No matter if you have a white, brown or green holiday season, with the calendar flipping to December people all over the world are looking to break out their trusty plastic tree or are grabbing a permit in order to hunt down the perfect Charlie Brown tree for their home.
If you’re like us – and if you’re reading this, you probably are – and you’ve been wondering whether a reusable plastic tree that you can break out year after year is a more eco-friendly than a real tree, we’ve got your answer. The great people over at The New York Times published a fantastic summary of your Christmas tree options, we’ve shared some of that below for you to check out.
If you go with a real tree, don’t feel bad about cutting it down for the holiday. If you live in Canada or the United States, Parks provide permits for a certain number of trees that are able to be cut down. They’ve taken these trees into account for within their forest management strategies. As far as buying your real Christmas tree?
“A five- or six-foot tree takes just under a decade to grow, and once it’s cut down, the farmer will generally plant at least one in its place. The trees provide many benefits to the environment as they grow, cleaning the air and providing watersheds and habitats for wildlife. They grow best on rolling hills that are often unsuitable for other crops and, of course, they are biodegradable.” – The New York Times
If you already own plastic, reusable Christmas trees and you’re wondering: “does having a reusable tree lessen your economic impact?” The answer? Maybe. Most artificial trees are made of PVC and steel in China and shipped to the United States — and eventually sent to a landfill. So while that doesn’t sound very eco-friendly, they’ve conducted a study which states:
“The ACTA claims the environmental impact is lower than that of a real tree if you use the artificial tree for five or more years. The group argues that getting a new, real tree each year — and possibly disposing of it in a landfill at the end of the season — has a bigger impact on greenhouse gas emissions, water and energy use, and other areas than a reused artificial tree does.” – The New York Times

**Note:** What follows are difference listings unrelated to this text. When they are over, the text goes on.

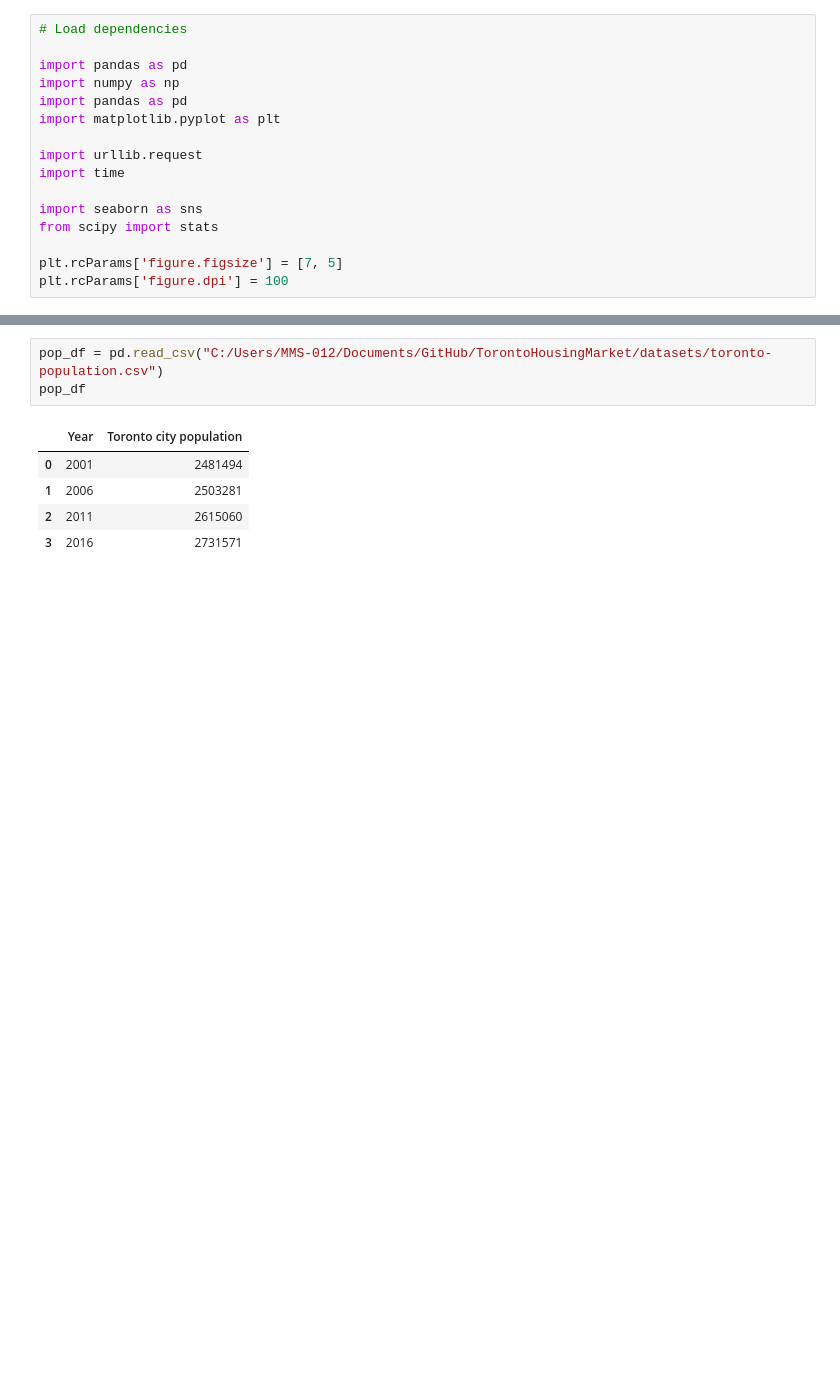
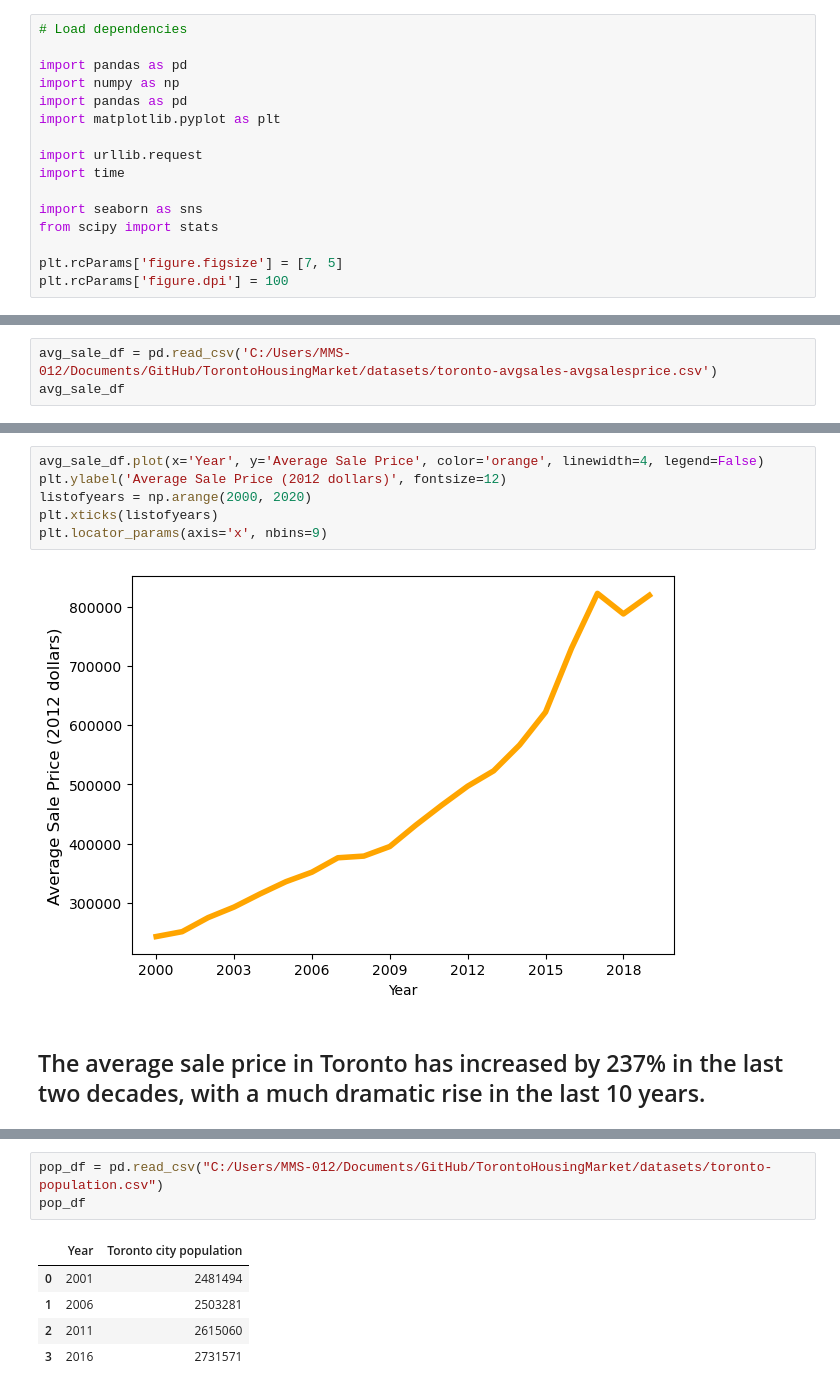
Before and after one commit to prashansa/TorontoHousingMarket, a Jupyter notebook: Toronto Housing Market.ipynb, the cells around one changed output, grey strips where cells are left out. Cells and saved outputs as stored; diff of their text form; blank space fills up the shorter version.

```diff
--- a/Toronto Housing Market.ipynb
+++ b/Toronto Housing Market.ipynb
@@ -18,0 +40,3 @@ plt.rcParams['figure.dpi'] = 100
+# %%
+avg_sale_df = pd.read_csv('C:/Users/MMS-012/Documents/GitHub/TorontoHousingMarket/datasets/toronto-avgsales-avgsalesprice.csv')
+avg_sale_df
@@ -18,0 +61,12 @@ plt.rcParams['figure.dpi'] = 100
+# %%
+avg_sale_df.plot(x='Year', y='Average Sale Price', color='orange', linewidth=4, legend=False)
+plt.ylabel('Average Sale Price (2012 dollars)', fontsize=12)
+listofyears = np.arange(2000, 2020)
+plt.xticks(listofyears)
+plt.locator_params(axis='x', nbins=9)
+# %% [output]
+[figure, added]
+# %% [markdown]
+
+
+## The average sale price in Toronto has increased by 237% in the last two decades, with a much dramatic rise in the last 10 years.
```
Also changed, not shown: parts of 19 cells of this notebook, 8 other files.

Keep in mind that this study was undertaken on the ACTA’s behalf by WAP Sustainability Consulting.
Ultimately, the greenest Christmas tree you can get would be one that’s real, local and one that you compost after the holidays. Lots of cities have composting programs where you ensure your tree gives new life to other growing things! Look on your local municipal government website to see if they have a Christmas tree compost program or cut your tree down yourself and add it to your own compost pile!